Deron Bilous, Alberta’s Minister of Economic Development and Trade, has heard concerns from dairy producers but is satisfied with the new trade deal.

“What we are pleased to hear from the federal government is that there will be compensation to dairy and poultry farmers… We wanted to ensure that our supply-managed producers are going to be compensated and so we’ll be working with the federal government to ensure that moves as speedily as possible.”

“We’re glad to see that, at least, the federal government has acknowledged [dairy producers’] significance and importance and are putting forward a compensation package,” Bilous added.

READ MORE: Factbox: Here are key details of the new North America free trade deal

In the energy sector, positive changes are afoot, Bilous said. Under NAFTA, Canada had to set aside a certain amount of oil production to be sold into the U.S. That quota has been lifted, which Bilous said will give companies here greater control over where to sell.

“Our products will find the best markets and the best dollars,” he said.

WATCH: Global National’s Robin Gill speaks with Foreign Affairs Minister Chrystia Freeland, Canada’s chief trade negotiator, on reaching USMCA, and about the biggest roadblock in the negotiations.

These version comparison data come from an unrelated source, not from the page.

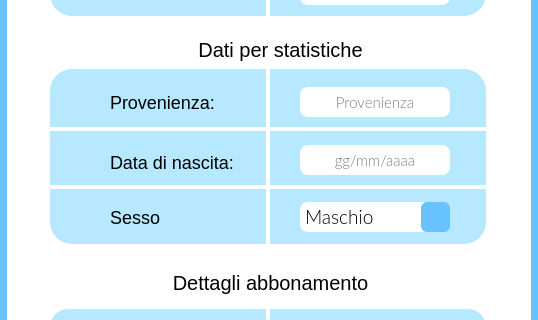
SbattellaMattia/SoftwareEngineering, file ui/CompraAbbonamento.ui: the form before one commit; both pictures show x 0 to 538 and y 298 to 618 of the 538 by 871 pixel window.
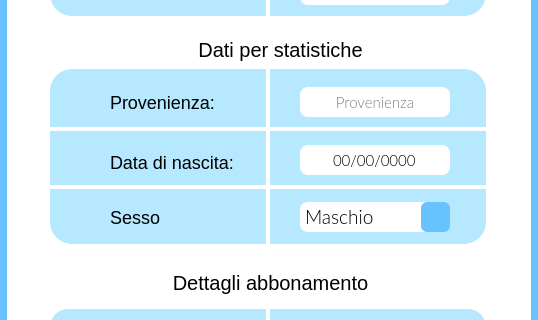
The form after the commit. Icons and pictures are not drawn.

The edit to the form file:
```diff
--- a/ui/CompraAbbonamento.ui
+++ b/ui/CompraAbbonamento.ui
@@ -723,8 +723,11 @@
 border-width:3;
 }</string>
     </property>
+    <property name="inputMask">
+     <string>00/00/0000;0</string>
+    </property>
     <property name="text">
-     <string/>
+     <string>//</string>
     </property>
     <property name="alignment">
      <set>Qt::AlignCenter</set>
```
Left out of the diff: 3 changed lines with no effect on the pictures.
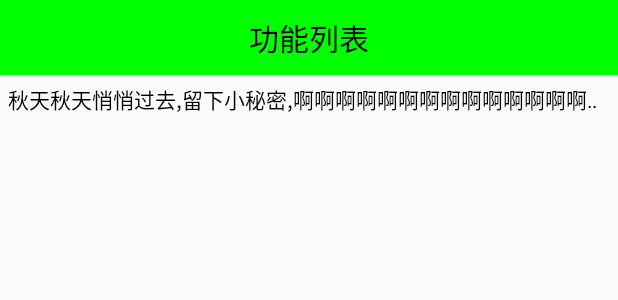
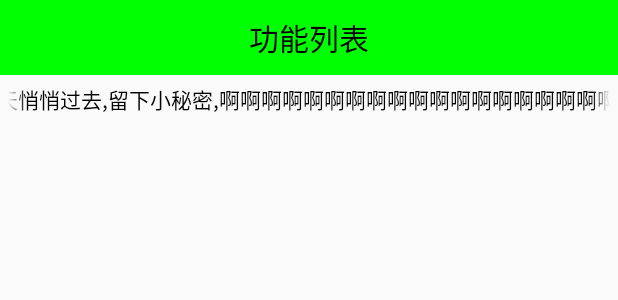
Before and after one commit to MoeRookie/SecurityMax, an Android app: the layout activity_home.xml on its own in the app's theme, with its tools: preview values and no code run, on a phone screen of 412 x 824 dp. Shown: the top 300 px of the screen. Run offline under Robolectric (Android 15) with nearby library versions, the phone set to English and light mode, and no system bars.

Commit message:
使用控件属性实现文本view的跑马灯效果

```diff
--- a/app/src/main/res/layout/activity_home.xml
+++ b/app/src/main/res/layout/activity_home.xml
@@ -8,6 +8,8 @@
         android:text="功能列表"/>
     <!--
         android:ellipsize="end" 添加省略点的所在位置
+        想让文字出现跑马灯效果,必须让其获取焦点
+        android:marqueeRepeatLimit="marquee_forever" 一直滚动下去
     -->
     <TextView
         android:layout_width="match_parent"
@@ -16,5 +18,8 @@
         android:textColor="#000"
         android:singleLine="true"
         android:text="秋天秋天悄悄过去,留下小秘密,啊啊啊啊啊啊啊啊啊啊啊啊啊啊啊啊啊啊啊啊"
-        android:ellipsize="marquee"/>
+        android:ellipsize="marquee"
+        android:focusable="true"
+        android:focusableInTouchMode="true"
+        android:marqueeRepeatLimit="marquee_forever"/>
 </LinearLayout>
```
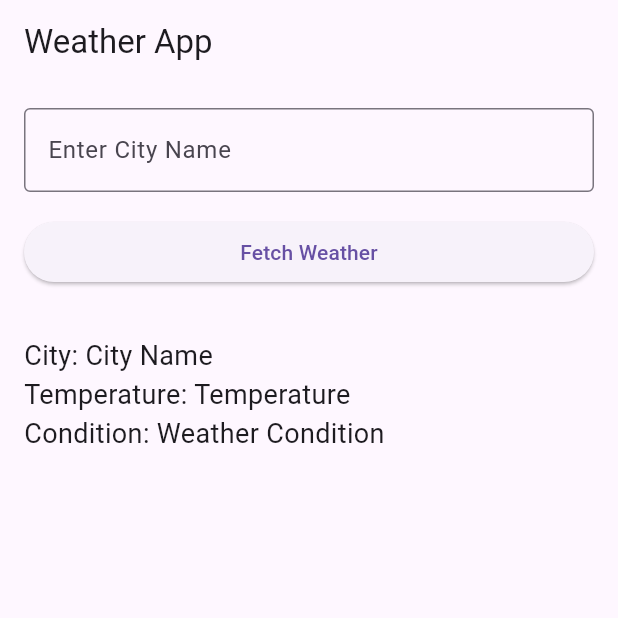
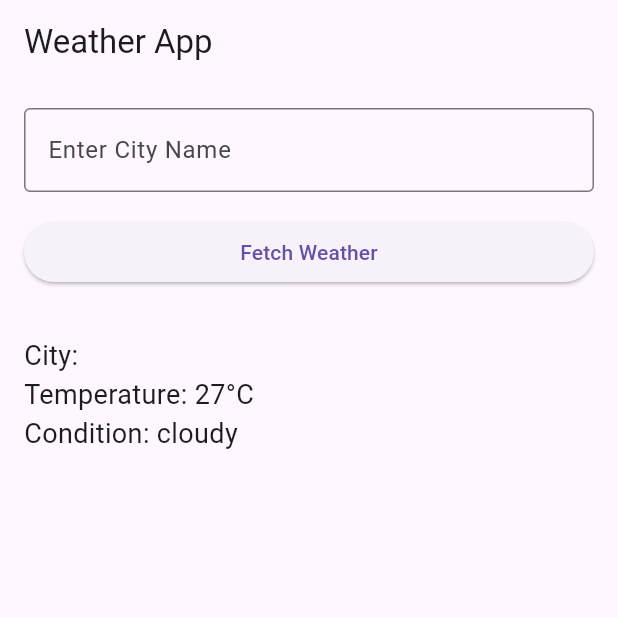
Before and after one commit to Ikran21/weather_info_map, a Flutter app: the screen it shows after launch, after a tap on "Fetch Weather", on a phone screen of 412 x 824 dp, the top half of it. Run offline on Flutter 3.47's test engine with Material 3 defaults, Android fonts, the phone set to English and light mode, and no system bars.

Commit message:
Simulated weather data for input city

```diff
--- a/lib/main.dart
+++ b/lib/main.dart
@@ -1,9 +1,11 @@
+import 'dart:math'; // Needed for random number generation.
 import 'package:flutter/material.dart';
 
 void main() {
   runApp(MyApp());
 }
 
+// The main application widget.
 class MyApp extends StatelessWidget {
   @override
   Widget build(BuildContext context) {
@@ -14,19 +16,40 @@ class MyApp extends StatelessWidget {
   }
 }
 
+// The homepage which displays the UI and handles user input.
 class WeatherHomePage extends StatefulWidget {
   @override
   _WeatherHomePageState createState() => _WeatherHomePageState();
 }
 
 class _WeatherHomePageState extends State<WeatherHomePage> {
-  // Controller to get text input from the user
+  // Controller for the TextField to capture user input (city name).
   final TextEditingController _cityController = TextEditingController();
 
-  // Placeholders for weather data
+  // Variables to store the displayed weather data.
   String _displayedCity = 'City Name';
   String _temperature = 'Temperature';
   String _condition = 'Weather Condition';
+
+  // Function that simulates fetching weather data.
+  void _simulateWeatherData() {
+    // 1. Take the entered city name.
+    String city = _cityController.text;
+
+    // 2. Generate a random temperature between 15°C and 30°C.
+    int temperature = 15 + Random().nextInt(16); // Random number from 15 to 30.
+
+    // 3. Randomly select a weather condition.
+    List<String> conditions = ['sunny', 'cloudy', 'rainy'];
+    String condition = conditions[Random().nextInt(conditions.length)];
+
+    // Update the state with the new weather data.
+    setState(() {
+      _displayedCity = city;
+      _temperature = '$temperature°C';
+      _condition = condition;
+    });
+  }
 
   @override
   Widget build(BuildContext context) {
@@ -37,7 +60,7 @@ class _WeatherHomePageState extends State<WeatherHomePage> {
         child: Column(
           crossAxisAlignment: CrossAxisAlignment.stretch,
           children: [
-            // TextField for inputting the city name
+            // Input field for the city name.
             TextField(
               controller: _cityController,
               decoration: InputDecoration(
@@ -46,15 +69,13 @@ class _WeatherHomePageState extends State<WeatherHomePage> {
               ),
             ),
             SizedBox(height: 16.0),
-            // Button to fetch weather
+            // Button to fetch weather data.
             ElevatedButton(
-              onPressed: () {
-                // This will be updated in Step 3
-              },
+              onPressed: _simulateWeatherData,
               child: Text('Fetch Weather'),
             ),
             SizedBox(height: 32.0),
-            // Placeholders for displaying weather data
+            // Placeholders for displaying the weather data.
             Text('City: $_displayedCity', style: TextStyle(fontSize: 18)),
             Text('Temperature: $_temperature', style: TextStyle(fontSize: 18)),
             Text('Condition: $_condition', style: TextStyle(fontSize: 18)),
```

Chrystia Freeland reflects on negotiating USMCA
Chrystia Freeland reflects on negotiating USMCA